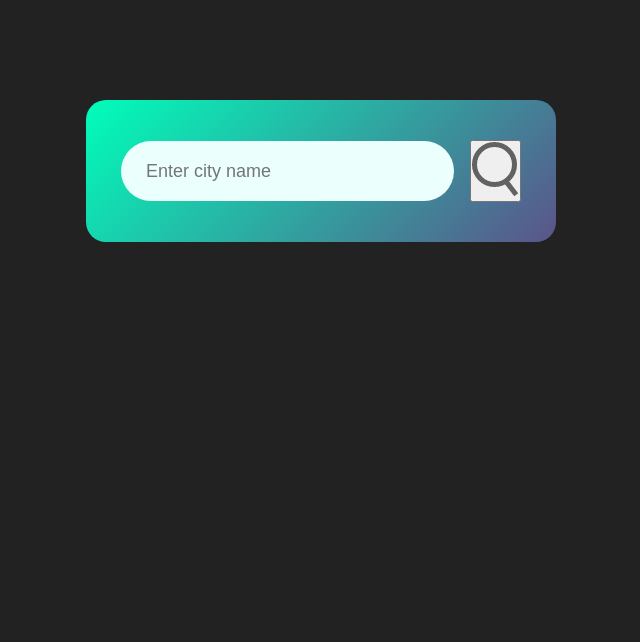
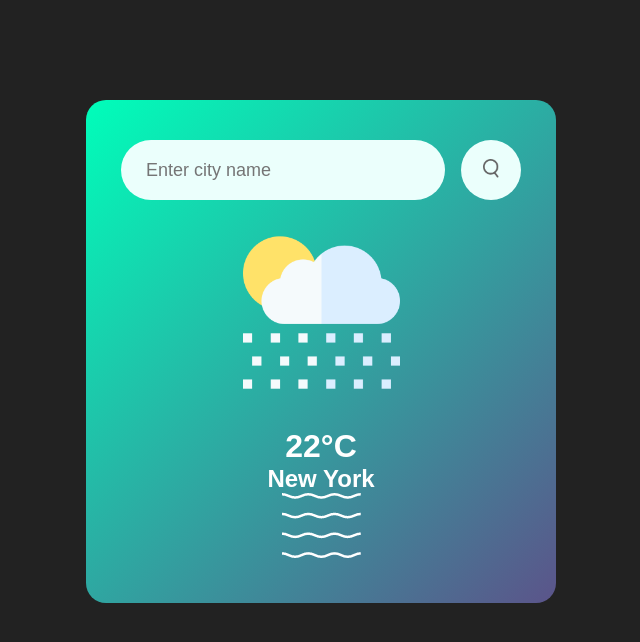
Before and after one commit to Gopi2923/Weather-App, a plain HTML site: page index.html in a window 1280 px wide. Shown: the whole page, without its empty margins (319-959 px from the left). Drawn offline with Linux system fonts and the light colour scheme.

Commit message:
Added icons.

```diff
--- a/index.html
+++ b/index.html
@@ -12,7 +12,17 @@
     <div class="card">
         <div class="search">
             <input type="text" placeholder="Enter city name" spellcheck="false">
-            <button><img src="/images/search.png" alt=""></button>
+            <button><img src="/images/search.png"></button>
+        </div>
+        <div class="weather">
+            <img src="/images/rain.png" class="weather-icon">
+            <h1 class="temp">22°C</h1>
+            <h2 class="city">New York</h2>
+            <div class="details">
+                <div class="col">
+                    <img src="/images/humidity.png" alt="">
+                </div>
+            </div>
         </div>
     </div>
 </body>
--- a/style.css
+++ b/style.css
@@ -35,3 +35,15 @@ body {
     margin-right: 16px;
     font-size: 18px;
 }
+.search button {
+    border: 0;
+    outline: 0;
+    background: #ebfffc;
+    border-radius: 50%;
+    width: 60px;
+    height: 60px;
+    cursor: pointer;
+}
+.search button img {
+    width: 16px;
+}
```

########

Description of the task –
Would you show every line in the data above that contains the string "class"?

Answer section –
     <div class="card">
         <div class="search">
+        <div class="weather">
+            <img src="/images/rain.png" class="weather-icon">
+            <h1 class="temp">22°C</h1>
+            <h2 class="city">New York</h2>
+            <div class="details">
+                <div class="col">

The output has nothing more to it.